Everyone realizes the fragility of a chick. They are cute, soft and cuddly. However they must be treated with gentle hands.
If you have never held one in your hand, then go visit a farmer friend or your local feed store, so as to really feel how fragile they are. Hence, this game is called “Think Chick,” so as to remind you to have “soft hands.”
In the equestrian world, “Soft Hands” are what we call pulling on the reins in a soft manner—just enough to communicate to the horse. It allows the horse to bend properly and be balanced.
Imagining you have a chick in your hands as you pull on the reins reminds one to use just enough pressure to communicate to the horse and not pull hard and crank on the bit in their mouth.
The horse learns to give to the pressure and bend. Imagine when driving a horse, only having the reins to communicate with the horse, while you are in the carriage or cart — as seen in the picture as I drive my Pierre.
Soft Hands In Dog Training
The “Think Chic” game will help you as you train your dog how to move towards the direction that you pull the leash.
This has to be learned by the dog. Why? Because in loose leash walking, we want avoid an opposition reflex from the dog.
Opposition reflex means if they are pulled in one direction, they will pull in the other.
This is one reason why we see dogs pulling on leash. It’s instinctive to a dog, even if it means being choked by a choke or prong collar. The more you pull, the more he pulls.
So we need to train the dog to “give” to the pressure from the leash.

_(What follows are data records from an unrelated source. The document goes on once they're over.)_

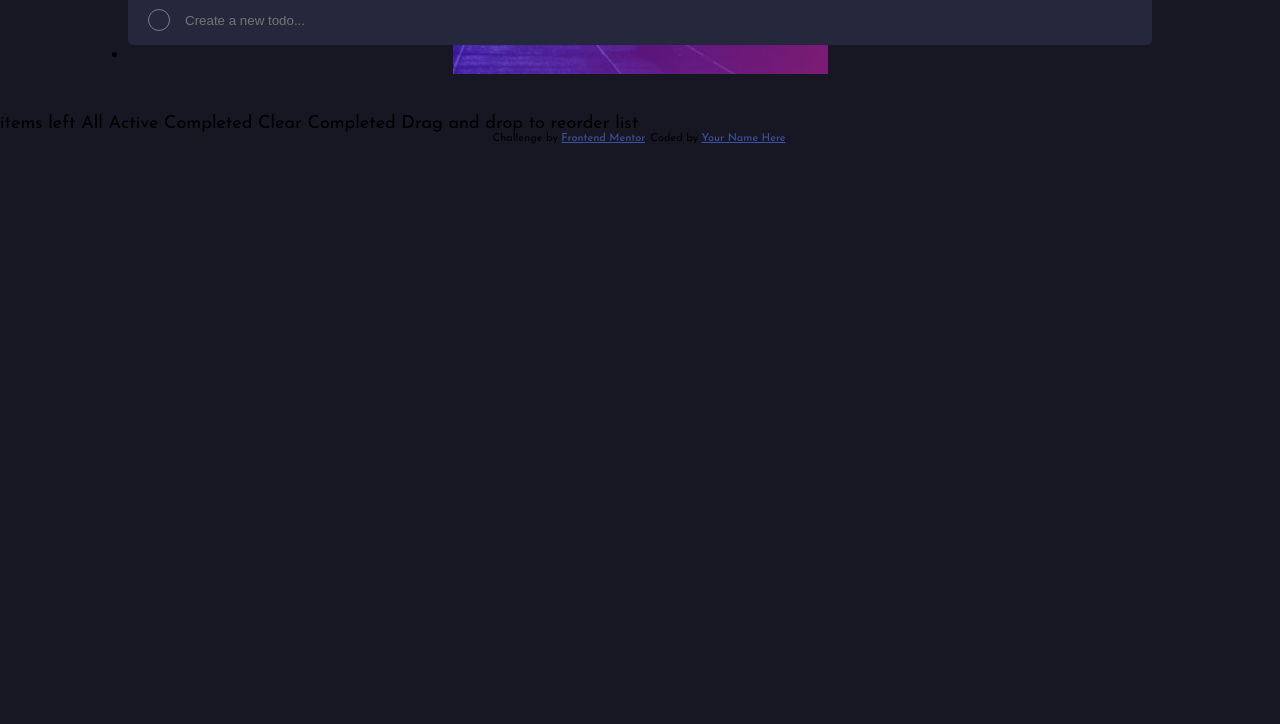
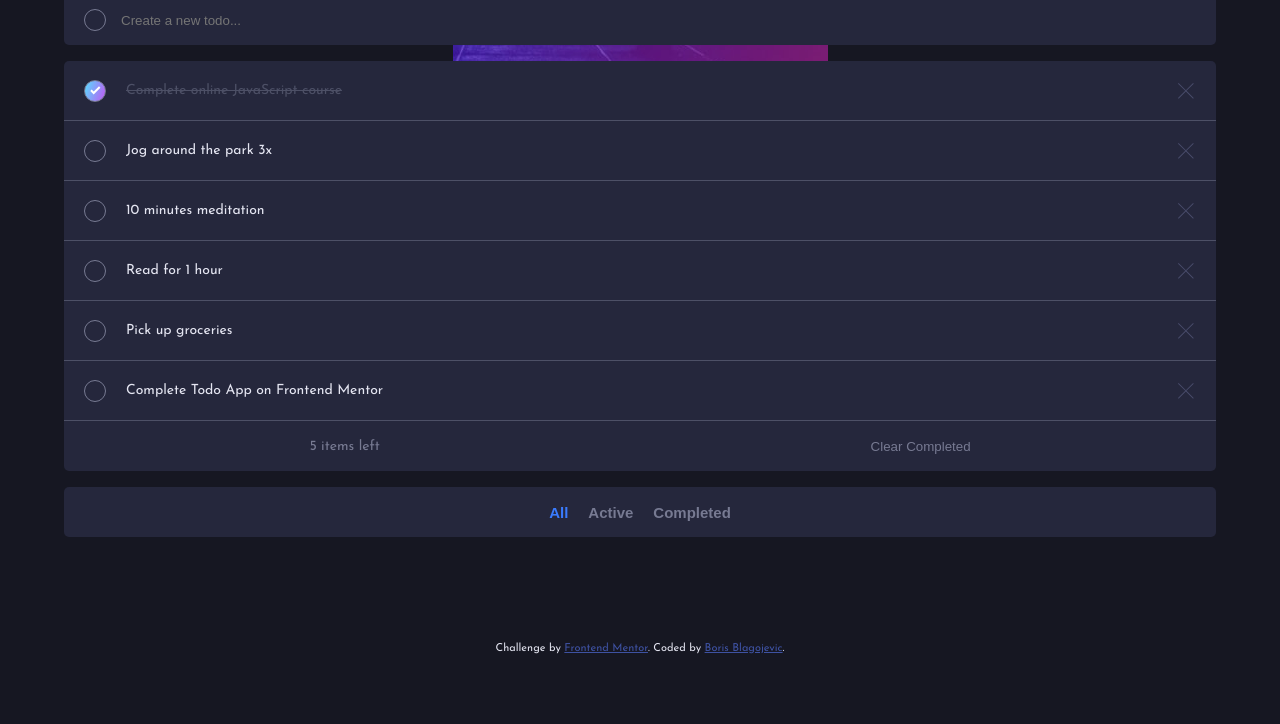
Before and after one commit to Blagoja95/todo-app, a website built with Parcel: page index.html in a window 1280 px wide. Shown: the part 126-850 px from the top of the page. Built offline with nearby package versions, Linux system fonts and the light colour scheme.

Commit message:
manage section, active and complete state

```diff
--- a/index.html
+++ b/index.html
@@ -34,7 +34,7 @@
       <section class="section input-section">
         <form action="">
           <div class="input-container">
-            <button class="btn btn-check-mark"></button>
+            <button class="btn btn--check-mark"></button>
             <input
               class="input-field"
               type="input"
@@ -43,22 +43,71 @@
           </div>
         </form>
       </section>
+      <!-- USER GENERATED CONTENT  -->
       <section class="section todo-section">
         <ul class="tasks">
-          <li class="task"></li>
+          <!-- TEMPLATE CONTENT -->
+          <!-- <li class="task">
+            <button class="btn btn--check-mark"></button>
+            <p class="task__paragraph">Some Task</p>
+            <button class="btn btn--delete"></button>
+          </li> -->
+          <li class="task completed">
+            <button class="btn btn--check-mark"></button>
+            <p class="task__paragraph">Complete online JavaScript course</p>
+            <button class="btn btn--delete"></button>
+          </li>
+          <li class="task">
+            <button class="btn btn--check-mark"></button>
+            <p class="task__paragraph">Jog around the park 3x</p>
+            <button class="btn btn--delete"></button>
+          </li>
+
+          <li class="task">
+            <button class="btn btn--check-mark"></button>
+            <p class="task__paragraph">10 minutes meditation</p>
+            <button class="btn btn--delete"></button>
+          </li>
+          <li class="task">
+            <button class="btn btn--check-mark"></button>
+            <p class="task__paragraph">Read for 1 hour</p>
+            <button class="btn btn--delete"></button>
+          </li>
+          <li class="task">
+            <button class="btn btn--check-mark"></button>
+            <p class="task__paragraph">Pick up groceries</p>
+            <button class="btn btn--delete"></button>
+          </li>
+          <li class="task">
+            <button class="btn btn--check-mark"></button>
+            <p class="task__paragraph">Complete Todo App on Frontend Mentor</p>
+            <button class="btn btn--delete"></button>
+          </li>
         </ul>
+      </section>
+      <section class="section manage-section">
+        <div class="stats">
+          <p class="stat__item-count">5 items left</p>
+          <button class="btn btn--clear">Clear Completed</button>
+        </div>
+        <div class="filters">
+          <button class="btn btn--filter btn--active">All</button>
+          <button class="btn btn--filter">Active</button>
+          <button class="btn btn--filter">Completed</button>
+        </div>
       </section>
     </main>
 
-    <!-- Add dynamic number -->
-    items left All Active Completed Clear Completed Drag and drop to reorder
-    list
-
-    <div class="attribution">
+    <footer class="attribution">
       Challenge by
-      <a href="https://www.frontendmentor.io?ref=challenge" target="_blank"
+      <a
+        target="_blank"
+        href="https://www.frontendmentor.io?ref=challenge"
+        target="_blank"
         >Frontend Mentor</a
-      >. Coded by <a href="#">Your Name Here</a>.
-    </div>
+      >. Coded by
+      <a target="_blank" href="https://github.com/Blagoja95">Boris Blagojevic</a
+      >.
+    </footer>
   </body>
 </html>
--- a/src/sass/_attribution.scss
+++ b/src/sass/_attribution.scss
@@ -1,6 +1,12 @@
 .attribution {
-  font-size: 11px;
+  position: absolute;
+  bottom: 0;
+  right: 10%;
+  padding: 2rem 0;
+  width: 80%;
+  font-size: 1.1rem;
   text-align: center;
+  color: $Light-Grayish-Blue;
 }
 .attribution a {
   color: hsl(228, 45%, 44%);
--- a/src/sass/_btn.scss
+++ b/src/sass/_btn.scss
@@ -1,11 +1,52 @@
 .btn {
   background: transparent;
   border: none;
+
+  &:hover {
+    cursor: pointer;
+  }
 }
 
-.btn-check-mark {
+.btn--check-mark {
   margin-left: 2rem;
+  border: 1px solid $Dark-Grayish-Blue;
   padding: 1rem;
-  border: 1px solid $Dark-Grayish-Blue;
   border-radius: 2rem;
 }
+
+.completed .btn--check-mark {
+  background: linear-gradient(110deg, $Light-Blue, $Light-Pink);
+  position: relative;
+
+  &::after {
+    position: absolute;
+    content: "";
+    padding: 2rem;
+    background-image: url("../images/icon-check.svg");
+    background-repeat: no-repeat;
+    background-position: center;
+    transform: translate(-50%, -50%);
+  }
+}
+
+.btn--delete {
+  background-image: url("../images/icon-cross.svg");
+  background-size: contain;
+  background-repeat: no-repeat;
+  padding: 0.8rem;
+  padding-right: 3rem;
+}
+
+.btn--clear {
+  color: $Dark-Grayish-Blue;
+}
+
+.btn--filter {
+  color: $Dark-Grayish-Blue;
+  font-weight: 700;
+  font-size: 1.5rem;
+}
+
+.btn--active {
+  color: $Bright-Blue;
+}
--- a/src/sass/_colors.scss
+++ b/src/sass/_colors.scss
@@ -1,7 +1,8 @@
 // ### Primary
 
 $Bright-Blue: hsl(220, 98%, 61%);
-$Check-Background: linear-gradient (hsl(192, 100%, 67%), hsl(280, 87%, 65%));
+$Light-Blue: hsl(192, 100%, 67%);
+$Light-Pink: hsl(280, 87%, 65%);
 
 // ### Neutral
 
@@ -24,4 +25,4 @@ $Light-Grayish-Blue: hsl(236, 33%, 92%);
 
 $Dark-Grayish-Blue: hsl(234, 11%, 52%);
 $Very-Dark-Grayish-Blue: hsl(233, 14%, 35%);
-$Very-Dark-Grayish-Blue: hsl(237, 14%, 26%);
+$Very-Dark-Grayish-Blue1: hsl(237, 14%, 26%);
--- a/src/sass/_general.scss
+++ b/src/sass/_general.scss
@@ -30,11 +30,15 @@ body {
   width: 100%;
   height: 5rem;
   background-color: $Very-Dark-Desaturated-Blue;
-  border-radius: 0.5rem;
+  font-size: 1.4rem;
+}
+
+%section-margin {
+  margin-top: 1.6rem;
 }
 
 .main {
-  width: 80%;
+  width: 90%;
   margin: 5rem auto;
 }
 
--- a/src/sass/_input.scss
+++ b/src/sass/_input.scss
@@ -2,6 +2,7 @@
   @extend %container;
   @extend %flexbox;
   justify-content: flex-start;
+  border-radius: 0.5rem;
 }
 
 .input-field {
--- /dev/null
+++ b/src/sass/_manage.scss
@@ -0,0 +1,15 @@
+.stats {
+  @extend %container;
+  @extend %flexbox;
+  justify-content: space-around;
+  color: $Dark-Grayish-Blue;
+  border-radius: 0 0 0.5rem 0.5rem;
+}
+
+.filters {
+  @extend %section-margin;
+  @extend %container;
+  @extend %flexbox;
+  gap: 2rem;
+  border-radius: 0.5rem;
+}
--- /dev/null
+++ b/src/sass/_tasks.scss
@@ -0,0 +1,29 @@
+.todo-section {
+  @extend %section-margin;
+}
+
+.tasks {
+  border-radius: 0.5rem 0.5rem 0 0;
+  list-style: none;
+  overflow: hidden;
+}
+
+.task {
+  @extend %container;
+  @extend %flexbox;
+  justify-content: space-between;
+  height: 6rem;
+  border-bottom: 1.5px solid $Very-Dark-Grayish-Blue;
+}
+
+.task__paragraph {
+  color: $Light-Grayish-Blue;
+  text-align: left;
+  padding-left: 2rem;
+  width: 100%;
+}
+
+.completed .task__paragraph {
+  text-decoration: line-through;
+  color: $Very-Dark-Grayish-Blue;
+}
--- a/src/sass/main.scss
+++ b/src/sass/main.scss
@@ -1,6 +1,8 @@
+@import "_colors";
 @import "_attribution";
-@import "_colors";
 @import "_general";
 @import "_title-section";
 @import "_btn";
 @import "_input";
+@import "_tasks";
+@import "_manage";
```
Also changed, not shown: src/css/main.css, 1 other file.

“Soft Hands” can help you do that.
How to Think Chick & Use Soft Hands to Avoid Pulling On Leash
When you pull on the leash think / pretend you have a chick in your hand.
That will keep you from pulling too hard and keep your “Soft Hands.”
- Gather the leash starting with only approximately 1-2 ft between the dog and your hand. Pull gently (Think Chic) to either the left or right side to start, and mark and reward when he gives to the pressure and turns, even if it’s just a little bit at first. If the dog doesn’t give, ease off the pressure and then reapply the gentle pull. Each time the dog gives in, mark and reward.
- Work both sides. So if you started step #1 on the right, now work on the left and vice versa. Continue to mark and reward.
- Gradually increase the length of the leash between you and the dog. Then start adding movement. Walk a few steps and ask for a “give” in either direction. Work both sides before moving onto step 4. Increase your steps gradually and ask for a “give.”
- When reliable on giving to the side pressure, start working on forward pressure. Again start with the leash being shorter — approximately 1-2 ft. — and work gradually toward a longer leash.
- Lastly, teach him to give to backward pressure / pull.
Note: when pulling the leash back, the dog may turn around to face you. That’s fine. He may need to do so to reorient himself at first. “Giving’ when you pull back can be by means of stopping or turning.
- Work on different angles. For example, work on figure eights.
Of course, throughout this process, you mark and reward when the dog “gives’ to the pressure / pull, during the training.
A Few Final Pointers
When using a harness, start with the front clip first. Then, when reliable, use the back clip.
Do not jerk, yank, or pull with strong or constant pressure. Remember “Think Chick.”
Some dog trainers teach mechanical games to their students for loose leash walking, but don’t teach how to use the leash.
This game can be taught to help them learn how to handle the leash, even with puppies. Just as we start imprinting a newborn foal, and teach them to “give,” so as to be led where they will need to go, we can teach a puppy.
This is a step by step, take it slow, process. But with patience, it will pay off.